__INSTRUCTIONS FOR THE TASK__
Copy every line from the material below that holds "GetProfile".

__DATASET ENTRIES__
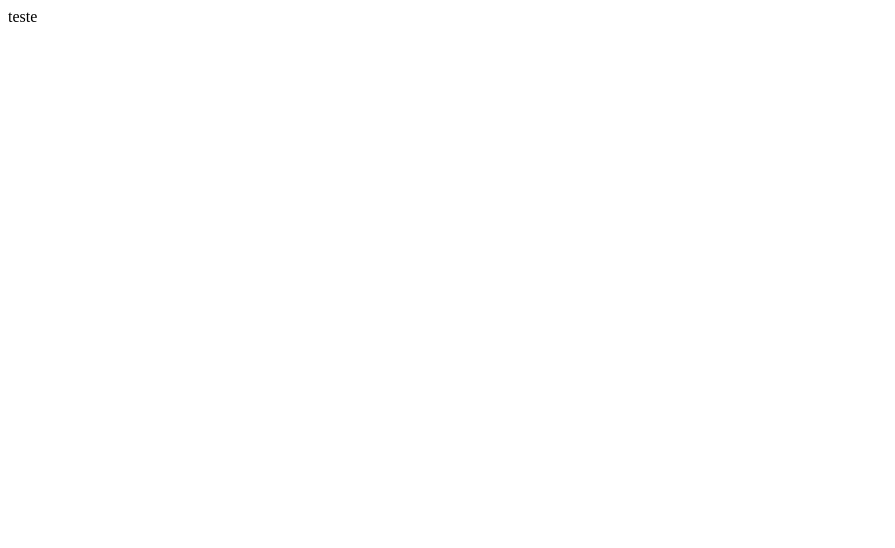
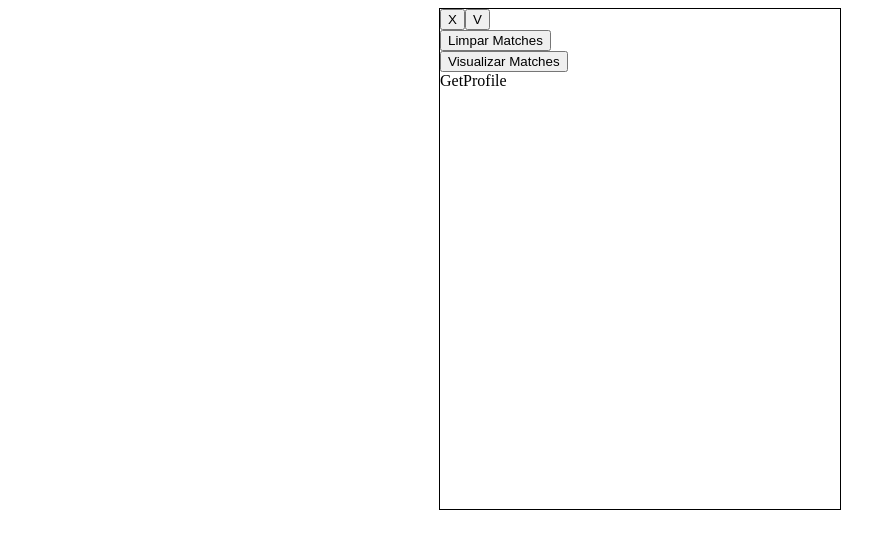
Before and after one commit to future4code/Igor-Artagnan, a React (Create React App) app in the folder semana8/Astromatch/astromatch/: page / in a window 1280 px wide. Shown: the top 548 px of the page, without its empty margins (0-895 px from the left). Built offline with nearby package versions, Linux system fonts and the light colour scheme.

Commit message:
Criação dos componentes funcionais

```diff
--- a/semana8/Astromatch/astromatch/src/App.jsx
+++ /dev/null
@@ -1,14 +0,0 @@
-import React from 'react'
-
-
-function App() {
-  return (
-    <div>
-      teste
-    </div>
-  )
-  }
-
-
-
-export default App;
--- /dev/null
+++ b/semana8/Astromatch/astromatch/src/Page/App.jsx
@@ -0,0 +1,22 @@
+import React from 'react'
+import ChoosePerson from '../components/ChoosePerson/ChoosePerson'
+import Clear from '../components/Clear/Clear'
+import GetMatches from '../components/GetMatches/GetMatches'
+import GetProfile from '../components/GetProfile/GetProfile'
+import {Container} from './styled'
+
+
+function App() {
+  return (
+    <Container>
+      <ChoosePerson/>
+      <Clear/>
+      <GetMatches/>
+      <GetProfile/>
+    </Container>
+  )
+  }
+
+
+
+export default App;
--- /dev/null
+++ b/semana8/Astromatch/astromatch/src/Page/styled.js
@@ -0,0 +1,11 @@
+import styled from 'styled-components'
+
+const Container = styled.div`
+border: 1px solid black;
+width: 400px;
+height: 500px;
+margin: auto
+
+`
+
+export {Container}
--- a/semana8/Astromatch/astromatch/src/components/ChoosePerson/ChoosePerson.jsx
+++ b/semana8/Astromatch/astromatch/src/components/ChoosePerson/ChoosePerson.jsx
@@ -0,0 +1,15 @@
+import React from 'react'
+
+function ChoosePerson() {
+    return (
+        <div>
+            <button>X</button>
+            <button>V</button>
+
+        </div>
+    )
+}
+
+
+
+export default ChoosePerson;
--- a/semana8/Astromatch/astromatch/src/components/Clear/Clear.jsx
+++ b/semana8/Astromatch/astromatch/src/components/Clear/Clear.jsx
@@ -0,0 +1,13 @@
+import React from 'react'
+
+function Clear() {
+    return (
+        <div>
+            <button> Limpar Matches</button>
+        </div>
+    )
+}
+
+
+
+export default Clear;
--- a/semana8/Astromatch/astromatch/src/components/GetMatches/GetMatches.jsx
+++ b/semana8/Astromatch/astromatch/src/components/GetMatches/GetMatches.jsx
@@ -0,0 +1,13 @@
+import React from 'react'
+
+function GetMatches() {
+    return (
+        <div>
+            <button>Visualizar Matches</button>
+        </div>
+    )
+}
+
+
+
+export default GetMatches;
--- a/semana8/Astromatch/astromatch/src/components/GetProfile/GetProfile.jsx
+++ b/semana8/Astromatch/astromatch/src/components/GetProfile/GetProfile.jsx
@@ -0,0 +1,13 @@
+import React from 'react'
+
+function GetProfile() {
+    return (
+        <div>
+            GetProfile
+        </div>
+    )
+}
+
+
+
+export default GetProfile;
--- a/semana8/Astromatch/astromatch/src/index.js
+++ b/semana8/Astromatch/astromatch/src/index.js
@@ -1,6 +1,6 @@
 import React from 'react';
 import ReactDOM from 'react-dom';
-import App from './App.jsx';
+import App from './Page/App.jsx'
 
 
 ReactDOM.render(
```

__TASK ANSWER__
+import GetProfile from '../components/GetProfile/GetProfile'
+      <GetProfile/>
--- a/semana8/Astromatch/astromatch/src/components/GetProfile/GetProfile.jsx
+++ b/semana8/Astromatch/astromatch/src/components/GetProfile/GetProfile.jsx
+function GetProfile() {
+            GetProfile
+export default GetProfile;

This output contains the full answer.